» **Work to be completed**: Reply with nothing but how many lines in the entries below include "Markdown".

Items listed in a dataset
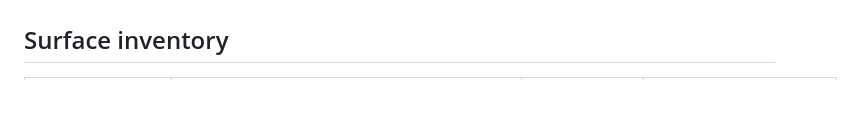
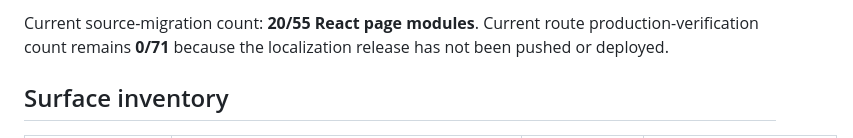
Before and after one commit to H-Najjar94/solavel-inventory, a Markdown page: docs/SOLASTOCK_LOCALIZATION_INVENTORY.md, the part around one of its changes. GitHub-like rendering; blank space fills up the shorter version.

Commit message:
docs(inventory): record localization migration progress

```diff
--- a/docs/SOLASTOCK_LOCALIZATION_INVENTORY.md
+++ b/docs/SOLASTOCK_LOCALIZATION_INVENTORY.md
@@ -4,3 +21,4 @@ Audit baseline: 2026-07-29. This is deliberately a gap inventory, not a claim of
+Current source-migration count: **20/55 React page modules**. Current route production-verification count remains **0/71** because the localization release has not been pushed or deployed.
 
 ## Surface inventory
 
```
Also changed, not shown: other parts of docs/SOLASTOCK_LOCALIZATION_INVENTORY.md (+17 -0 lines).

...

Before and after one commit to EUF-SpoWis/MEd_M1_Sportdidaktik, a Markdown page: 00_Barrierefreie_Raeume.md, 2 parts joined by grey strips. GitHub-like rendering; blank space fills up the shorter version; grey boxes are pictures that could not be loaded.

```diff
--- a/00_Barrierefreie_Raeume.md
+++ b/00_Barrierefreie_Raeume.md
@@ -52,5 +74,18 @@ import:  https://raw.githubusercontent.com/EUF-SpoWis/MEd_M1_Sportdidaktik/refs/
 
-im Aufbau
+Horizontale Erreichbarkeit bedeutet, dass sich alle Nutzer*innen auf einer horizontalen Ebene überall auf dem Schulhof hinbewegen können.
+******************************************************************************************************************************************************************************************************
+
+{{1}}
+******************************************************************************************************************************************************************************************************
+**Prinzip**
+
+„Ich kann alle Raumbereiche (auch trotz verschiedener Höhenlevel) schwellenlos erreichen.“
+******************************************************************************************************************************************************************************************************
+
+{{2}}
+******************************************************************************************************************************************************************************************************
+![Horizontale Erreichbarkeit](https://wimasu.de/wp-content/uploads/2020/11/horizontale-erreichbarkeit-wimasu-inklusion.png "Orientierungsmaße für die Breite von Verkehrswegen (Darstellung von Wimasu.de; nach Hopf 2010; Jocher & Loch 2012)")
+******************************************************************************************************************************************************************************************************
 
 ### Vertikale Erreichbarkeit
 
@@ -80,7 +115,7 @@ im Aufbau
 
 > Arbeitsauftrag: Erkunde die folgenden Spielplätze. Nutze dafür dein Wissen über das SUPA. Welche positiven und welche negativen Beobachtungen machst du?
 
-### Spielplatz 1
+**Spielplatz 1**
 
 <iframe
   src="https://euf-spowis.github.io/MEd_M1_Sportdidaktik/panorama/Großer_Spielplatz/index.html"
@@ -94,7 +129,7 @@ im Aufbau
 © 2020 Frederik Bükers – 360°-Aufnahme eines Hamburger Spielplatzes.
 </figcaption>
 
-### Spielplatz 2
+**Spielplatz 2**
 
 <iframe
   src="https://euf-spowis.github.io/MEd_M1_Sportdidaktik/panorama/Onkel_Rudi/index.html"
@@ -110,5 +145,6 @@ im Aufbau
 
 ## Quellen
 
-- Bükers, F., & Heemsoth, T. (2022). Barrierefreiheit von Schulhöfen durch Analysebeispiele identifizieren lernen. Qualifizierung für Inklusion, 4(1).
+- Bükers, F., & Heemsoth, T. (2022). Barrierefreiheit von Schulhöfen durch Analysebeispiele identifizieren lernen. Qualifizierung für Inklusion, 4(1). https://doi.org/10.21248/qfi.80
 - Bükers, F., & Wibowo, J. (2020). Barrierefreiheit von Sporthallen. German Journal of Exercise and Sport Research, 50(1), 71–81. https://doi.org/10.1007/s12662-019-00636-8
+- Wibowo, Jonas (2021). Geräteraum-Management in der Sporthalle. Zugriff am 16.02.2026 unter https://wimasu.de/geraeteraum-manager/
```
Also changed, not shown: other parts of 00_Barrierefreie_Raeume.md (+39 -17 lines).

* * *

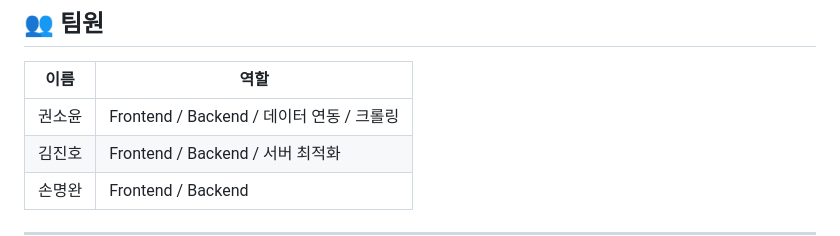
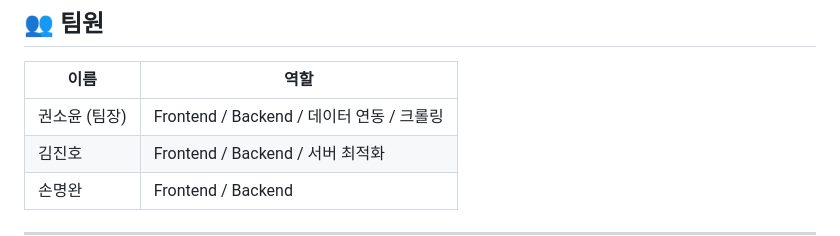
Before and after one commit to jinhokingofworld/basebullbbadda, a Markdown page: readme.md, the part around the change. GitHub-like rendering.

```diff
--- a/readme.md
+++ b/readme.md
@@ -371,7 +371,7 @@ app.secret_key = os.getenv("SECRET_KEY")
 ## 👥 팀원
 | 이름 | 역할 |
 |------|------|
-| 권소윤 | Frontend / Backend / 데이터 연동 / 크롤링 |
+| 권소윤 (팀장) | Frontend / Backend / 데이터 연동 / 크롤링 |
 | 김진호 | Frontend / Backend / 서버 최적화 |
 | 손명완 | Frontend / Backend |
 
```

» **Solution to this task**: 3